“They either buy the official argument that this was a catastrophe of biblical proportions which no government could do anything about, or they blame smaller actors, like contractors, ignoring the political system that made extensive corruption and nepotism possible,” he said.
He added, however, that “the actual impact on the polls will also depend on whether the earthquake survivors will be able to vote, given that many of them have been displaced.”
Only 133,000 people across the entire country have reregistered at new addresses outside their homes, according to Turkey’s Supreme Election Council.
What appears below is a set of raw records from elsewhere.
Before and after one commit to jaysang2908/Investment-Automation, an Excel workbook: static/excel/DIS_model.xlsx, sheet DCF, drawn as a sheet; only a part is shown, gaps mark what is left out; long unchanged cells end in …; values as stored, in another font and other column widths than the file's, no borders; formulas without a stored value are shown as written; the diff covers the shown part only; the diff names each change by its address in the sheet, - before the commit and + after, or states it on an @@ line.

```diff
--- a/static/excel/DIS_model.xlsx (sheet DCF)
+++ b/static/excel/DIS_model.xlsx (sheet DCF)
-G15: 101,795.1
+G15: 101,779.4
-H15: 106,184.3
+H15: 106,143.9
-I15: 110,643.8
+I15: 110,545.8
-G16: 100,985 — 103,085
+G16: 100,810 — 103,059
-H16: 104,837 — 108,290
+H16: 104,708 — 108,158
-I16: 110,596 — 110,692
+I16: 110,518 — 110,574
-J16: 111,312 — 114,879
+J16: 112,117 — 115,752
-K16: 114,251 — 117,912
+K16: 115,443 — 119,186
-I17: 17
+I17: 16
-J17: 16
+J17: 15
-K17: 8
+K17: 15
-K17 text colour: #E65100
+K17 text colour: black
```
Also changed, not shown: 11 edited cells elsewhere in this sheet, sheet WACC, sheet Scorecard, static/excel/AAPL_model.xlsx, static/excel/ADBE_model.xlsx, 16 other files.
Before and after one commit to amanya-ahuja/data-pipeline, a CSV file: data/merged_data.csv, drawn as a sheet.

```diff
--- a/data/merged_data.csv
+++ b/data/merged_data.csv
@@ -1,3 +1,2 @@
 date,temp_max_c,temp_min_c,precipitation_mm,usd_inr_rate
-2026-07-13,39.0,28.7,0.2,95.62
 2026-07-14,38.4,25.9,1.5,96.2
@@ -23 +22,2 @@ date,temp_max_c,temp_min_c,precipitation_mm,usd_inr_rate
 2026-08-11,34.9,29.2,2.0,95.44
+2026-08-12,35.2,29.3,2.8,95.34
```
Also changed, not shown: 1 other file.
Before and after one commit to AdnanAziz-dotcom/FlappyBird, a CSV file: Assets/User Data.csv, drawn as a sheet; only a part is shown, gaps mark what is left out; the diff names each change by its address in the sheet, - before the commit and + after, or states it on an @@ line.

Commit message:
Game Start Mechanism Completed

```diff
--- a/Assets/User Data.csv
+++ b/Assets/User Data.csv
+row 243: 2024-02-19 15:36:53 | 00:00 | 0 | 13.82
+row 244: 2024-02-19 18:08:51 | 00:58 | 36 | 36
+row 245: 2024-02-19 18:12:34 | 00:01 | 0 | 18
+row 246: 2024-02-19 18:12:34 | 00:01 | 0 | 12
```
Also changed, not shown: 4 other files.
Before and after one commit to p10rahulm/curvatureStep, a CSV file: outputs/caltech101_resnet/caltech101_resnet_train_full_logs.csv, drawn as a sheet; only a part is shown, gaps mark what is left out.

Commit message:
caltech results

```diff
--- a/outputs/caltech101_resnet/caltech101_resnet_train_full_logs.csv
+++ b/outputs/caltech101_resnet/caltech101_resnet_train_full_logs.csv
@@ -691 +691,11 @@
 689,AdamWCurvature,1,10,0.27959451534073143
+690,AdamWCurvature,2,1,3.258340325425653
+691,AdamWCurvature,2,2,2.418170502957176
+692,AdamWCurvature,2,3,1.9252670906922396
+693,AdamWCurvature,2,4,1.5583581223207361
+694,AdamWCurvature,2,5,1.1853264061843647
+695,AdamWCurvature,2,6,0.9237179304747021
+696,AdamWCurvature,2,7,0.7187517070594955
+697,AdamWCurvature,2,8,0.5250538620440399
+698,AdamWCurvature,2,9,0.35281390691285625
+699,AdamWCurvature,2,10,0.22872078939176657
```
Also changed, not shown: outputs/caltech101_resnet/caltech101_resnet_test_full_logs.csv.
The International Organization for Migration said in March that almost 3 million people had been displaced after the earthquakes.
That means many will have to travel to vote, like businessman Ali Catal, 51, and his family, who will make the 650-mile journey from İzmir back to their former home in Hatay to vote.
“These elections are very important to us, not only for us, but for everyone living in this country,” he said.
Neyran Elden reported from Istanbul and Ammar Cheikh Omar from Mersin.